Task details :: Isolate every line in the data with the string "강남구제약회사" and copy it.

Data for analysis ::
********

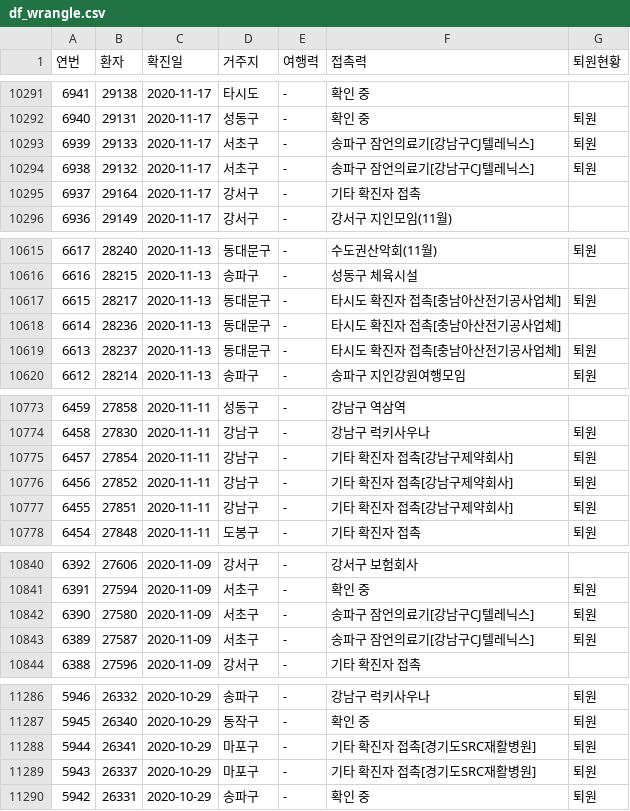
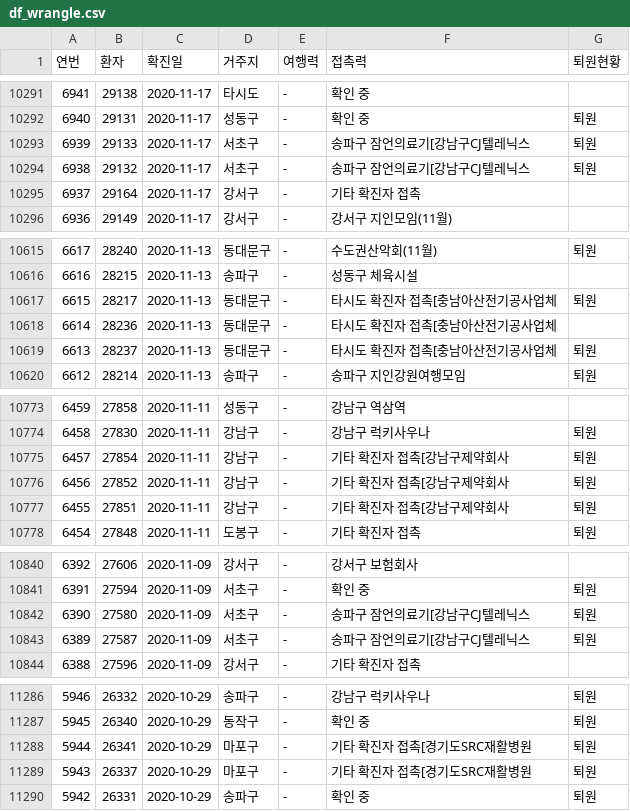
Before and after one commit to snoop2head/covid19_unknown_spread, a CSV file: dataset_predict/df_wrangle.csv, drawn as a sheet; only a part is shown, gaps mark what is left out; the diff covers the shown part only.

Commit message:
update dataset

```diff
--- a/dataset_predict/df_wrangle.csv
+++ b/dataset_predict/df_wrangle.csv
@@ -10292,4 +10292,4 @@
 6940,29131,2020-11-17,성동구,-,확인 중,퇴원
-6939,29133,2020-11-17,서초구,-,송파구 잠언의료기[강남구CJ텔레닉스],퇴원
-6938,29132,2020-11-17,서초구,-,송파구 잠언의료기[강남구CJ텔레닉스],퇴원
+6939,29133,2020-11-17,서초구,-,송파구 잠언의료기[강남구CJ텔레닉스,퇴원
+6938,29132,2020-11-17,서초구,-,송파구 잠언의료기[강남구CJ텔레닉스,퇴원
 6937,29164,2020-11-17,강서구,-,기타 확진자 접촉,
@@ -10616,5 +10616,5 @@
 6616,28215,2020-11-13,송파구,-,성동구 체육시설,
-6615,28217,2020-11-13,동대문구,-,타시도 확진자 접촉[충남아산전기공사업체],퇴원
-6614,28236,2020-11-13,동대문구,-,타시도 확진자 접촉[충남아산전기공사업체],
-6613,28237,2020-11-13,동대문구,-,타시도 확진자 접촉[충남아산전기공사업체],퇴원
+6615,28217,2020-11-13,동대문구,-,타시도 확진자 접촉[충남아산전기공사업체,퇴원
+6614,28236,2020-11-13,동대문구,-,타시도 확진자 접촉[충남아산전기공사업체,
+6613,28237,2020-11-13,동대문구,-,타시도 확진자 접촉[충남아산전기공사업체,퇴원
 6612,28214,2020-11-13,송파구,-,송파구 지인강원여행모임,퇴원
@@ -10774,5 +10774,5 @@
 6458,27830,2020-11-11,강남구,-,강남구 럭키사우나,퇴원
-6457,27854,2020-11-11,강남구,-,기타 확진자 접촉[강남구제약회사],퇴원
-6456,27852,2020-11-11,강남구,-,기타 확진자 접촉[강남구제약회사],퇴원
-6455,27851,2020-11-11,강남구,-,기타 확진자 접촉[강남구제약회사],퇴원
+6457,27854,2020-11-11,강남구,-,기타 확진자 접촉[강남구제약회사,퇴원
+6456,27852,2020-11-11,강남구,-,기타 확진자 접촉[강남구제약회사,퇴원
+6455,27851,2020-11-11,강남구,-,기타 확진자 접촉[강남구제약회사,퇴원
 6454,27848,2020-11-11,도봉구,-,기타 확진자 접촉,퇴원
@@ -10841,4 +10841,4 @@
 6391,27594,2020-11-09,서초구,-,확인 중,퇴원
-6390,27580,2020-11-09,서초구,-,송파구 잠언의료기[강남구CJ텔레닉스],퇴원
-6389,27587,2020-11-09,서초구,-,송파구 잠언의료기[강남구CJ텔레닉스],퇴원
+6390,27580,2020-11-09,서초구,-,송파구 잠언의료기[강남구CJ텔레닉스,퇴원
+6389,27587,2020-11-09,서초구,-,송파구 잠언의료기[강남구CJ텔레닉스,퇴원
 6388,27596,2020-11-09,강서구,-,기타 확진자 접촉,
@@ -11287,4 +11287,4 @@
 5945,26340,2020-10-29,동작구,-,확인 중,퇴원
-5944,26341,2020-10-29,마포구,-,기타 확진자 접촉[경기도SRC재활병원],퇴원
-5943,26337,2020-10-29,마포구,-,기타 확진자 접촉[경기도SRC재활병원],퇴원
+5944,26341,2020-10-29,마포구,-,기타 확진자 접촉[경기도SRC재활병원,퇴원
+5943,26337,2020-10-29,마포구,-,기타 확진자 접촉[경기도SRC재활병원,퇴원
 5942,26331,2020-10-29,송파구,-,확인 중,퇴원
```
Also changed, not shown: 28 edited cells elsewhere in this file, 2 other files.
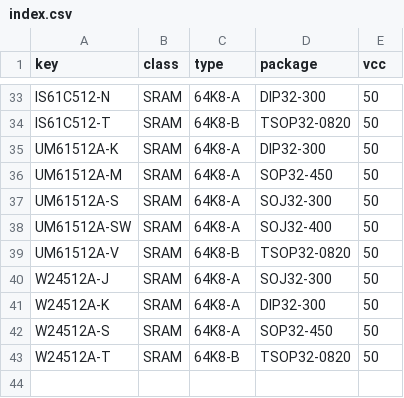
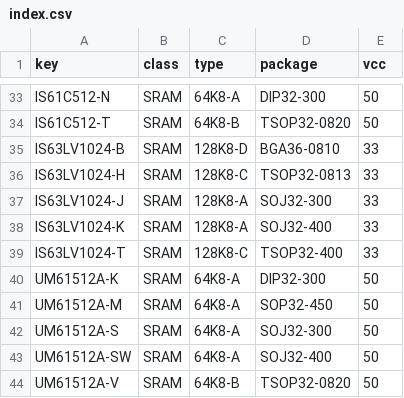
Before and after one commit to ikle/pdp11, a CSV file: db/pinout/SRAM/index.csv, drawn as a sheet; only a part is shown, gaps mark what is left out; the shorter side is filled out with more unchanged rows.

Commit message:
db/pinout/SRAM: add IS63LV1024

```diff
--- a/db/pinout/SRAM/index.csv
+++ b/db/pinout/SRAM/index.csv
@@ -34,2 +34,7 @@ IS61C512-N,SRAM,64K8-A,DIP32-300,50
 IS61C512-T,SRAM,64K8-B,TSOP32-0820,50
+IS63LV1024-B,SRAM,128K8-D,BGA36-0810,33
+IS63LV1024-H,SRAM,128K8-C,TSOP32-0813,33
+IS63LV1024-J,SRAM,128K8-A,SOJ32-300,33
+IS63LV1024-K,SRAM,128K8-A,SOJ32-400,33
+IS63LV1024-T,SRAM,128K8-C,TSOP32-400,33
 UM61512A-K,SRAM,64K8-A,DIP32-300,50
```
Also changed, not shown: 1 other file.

********

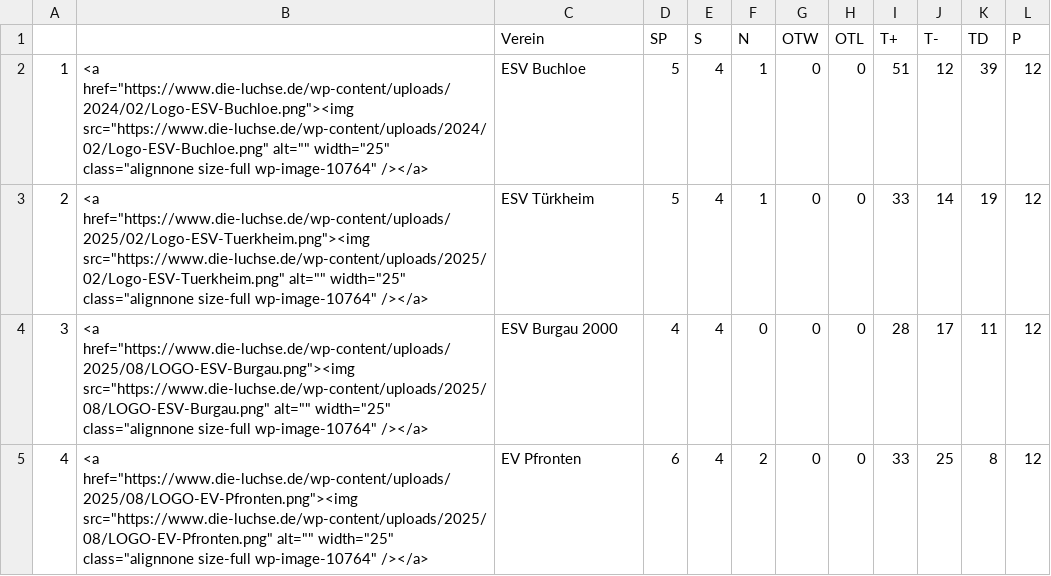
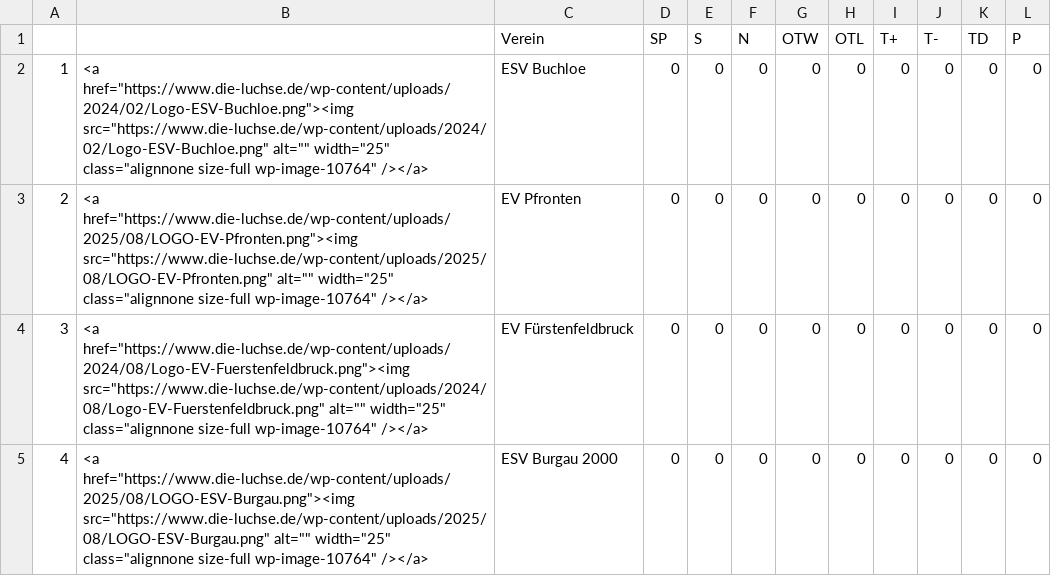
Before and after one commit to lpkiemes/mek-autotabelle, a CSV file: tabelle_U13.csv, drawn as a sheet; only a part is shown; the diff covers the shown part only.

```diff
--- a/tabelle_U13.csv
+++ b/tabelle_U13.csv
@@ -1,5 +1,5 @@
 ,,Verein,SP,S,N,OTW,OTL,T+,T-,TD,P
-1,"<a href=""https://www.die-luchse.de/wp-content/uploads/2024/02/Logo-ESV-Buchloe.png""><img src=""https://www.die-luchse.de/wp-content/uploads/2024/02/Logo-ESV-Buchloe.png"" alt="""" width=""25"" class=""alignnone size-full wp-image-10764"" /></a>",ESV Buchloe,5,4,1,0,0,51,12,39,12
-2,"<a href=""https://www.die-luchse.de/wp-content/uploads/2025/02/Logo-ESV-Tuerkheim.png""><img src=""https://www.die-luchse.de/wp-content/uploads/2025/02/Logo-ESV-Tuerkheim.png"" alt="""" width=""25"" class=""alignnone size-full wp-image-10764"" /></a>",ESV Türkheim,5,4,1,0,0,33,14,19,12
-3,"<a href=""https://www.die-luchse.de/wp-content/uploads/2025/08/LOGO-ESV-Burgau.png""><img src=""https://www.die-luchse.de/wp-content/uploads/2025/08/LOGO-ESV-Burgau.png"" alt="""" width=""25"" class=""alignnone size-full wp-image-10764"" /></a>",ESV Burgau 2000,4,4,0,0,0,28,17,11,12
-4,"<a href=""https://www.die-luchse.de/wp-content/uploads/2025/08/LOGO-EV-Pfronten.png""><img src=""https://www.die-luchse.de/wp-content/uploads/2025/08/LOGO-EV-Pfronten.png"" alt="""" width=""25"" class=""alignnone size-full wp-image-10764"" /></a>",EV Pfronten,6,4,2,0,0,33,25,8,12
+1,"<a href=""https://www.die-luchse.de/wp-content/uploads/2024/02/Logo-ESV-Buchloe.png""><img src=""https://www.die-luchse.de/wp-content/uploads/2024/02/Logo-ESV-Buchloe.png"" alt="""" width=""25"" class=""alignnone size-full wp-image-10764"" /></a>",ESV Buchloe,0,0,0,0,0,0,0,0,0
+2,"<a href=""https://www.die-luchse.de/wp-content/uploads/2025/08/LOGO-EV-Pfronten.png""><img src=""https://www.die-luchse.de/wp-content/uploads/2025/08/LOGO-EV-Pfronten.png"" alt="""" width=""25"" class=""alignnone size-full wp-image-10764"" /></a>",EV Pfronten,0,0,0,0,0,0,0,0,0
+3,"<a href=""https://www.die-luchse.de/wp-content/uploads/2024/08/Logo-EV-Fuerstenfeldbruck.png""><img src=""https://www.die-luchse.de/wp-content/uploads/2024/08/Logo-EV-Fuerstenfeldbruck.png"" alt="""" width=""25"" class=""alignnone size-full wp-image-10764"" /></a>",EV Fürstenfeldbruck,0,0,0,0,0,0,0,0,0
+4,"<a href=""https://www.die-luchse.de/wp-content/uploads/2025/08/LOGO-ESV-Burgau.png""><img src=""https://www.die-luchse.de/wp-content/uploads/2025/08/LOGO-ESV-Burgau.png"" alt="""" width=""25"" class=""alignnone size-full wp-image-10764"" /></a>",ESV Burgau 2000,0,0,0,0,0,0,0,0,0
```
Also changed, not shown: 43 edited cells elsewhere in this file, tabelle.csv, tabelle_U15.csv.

********

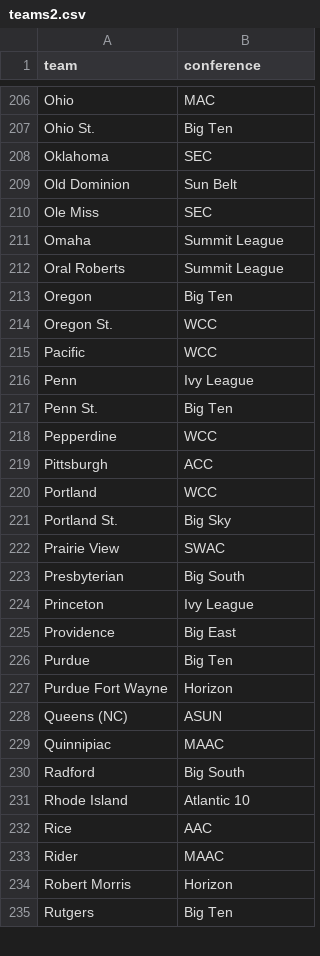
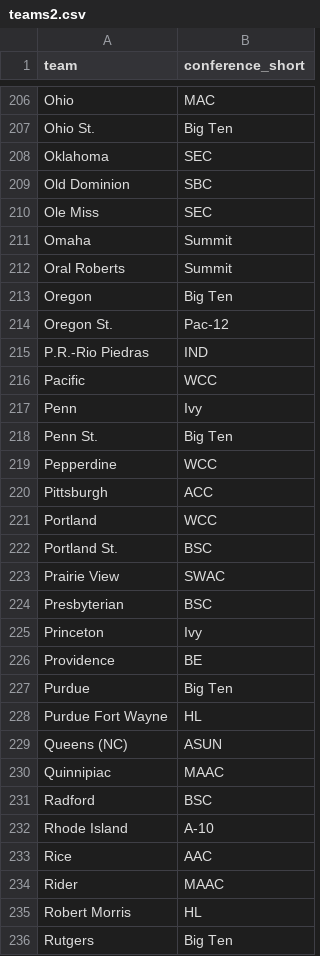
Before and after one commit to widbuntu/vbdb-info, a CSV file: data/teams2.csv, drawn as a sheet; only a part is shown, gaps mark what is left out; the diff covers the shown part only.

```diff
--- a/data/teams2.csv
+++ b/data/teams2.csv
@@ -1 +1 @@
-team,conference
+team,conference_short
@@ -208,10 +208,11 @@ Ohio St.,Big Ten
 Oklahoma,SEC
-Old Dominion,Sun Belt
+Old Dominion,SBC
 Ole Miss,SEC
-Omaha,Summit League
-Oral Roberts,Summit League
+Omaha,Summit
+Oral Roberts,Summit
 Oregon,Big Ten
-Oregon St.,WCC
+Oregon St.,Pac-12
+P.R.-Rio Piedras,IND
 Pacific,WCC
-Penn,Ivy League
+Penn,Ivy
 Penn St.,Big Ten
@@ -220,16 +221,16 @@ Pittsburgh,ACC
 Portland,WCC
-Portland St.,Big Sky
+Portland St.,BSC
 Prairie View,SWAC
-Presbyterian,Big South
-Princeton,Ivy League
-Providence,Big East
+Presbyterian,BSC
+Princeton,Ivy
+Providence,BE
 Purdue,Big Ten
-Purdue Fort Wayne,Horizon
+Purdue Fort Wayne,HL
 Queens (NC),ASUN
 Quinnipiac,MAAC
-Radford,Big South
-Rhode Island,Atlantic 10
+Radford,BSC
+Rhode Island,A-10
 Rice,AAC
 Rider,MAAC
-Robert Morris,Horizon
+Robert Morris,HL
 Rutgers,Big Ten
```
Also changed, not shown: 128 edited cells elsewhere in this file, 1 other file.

********

Your solution ::
-6457,27854,2020-11-11,강남구,-,기타 확진자 접촉[강남구제약회사],퇴원
-6456,27852,2020-11-11,강남구,-,기타 확진자 접촉[강남구제약회사],퇴원
-6455,27851,2020-11-11,강남구,-,기타 확진자 접촉[강남구제약회사],퇴원
+6457,27854,2020-11-11,강남구,-,기타 확진자 접촉[강남구제약회사,퇴원
+6456,27852,2020-11-11,강남구,-,기타 확진자 접촉[강남구제약회사,퇴원
+6455,27851,2020-11-11,강남구,-,기타 확진자 접촉[강남구제약회사,퇴원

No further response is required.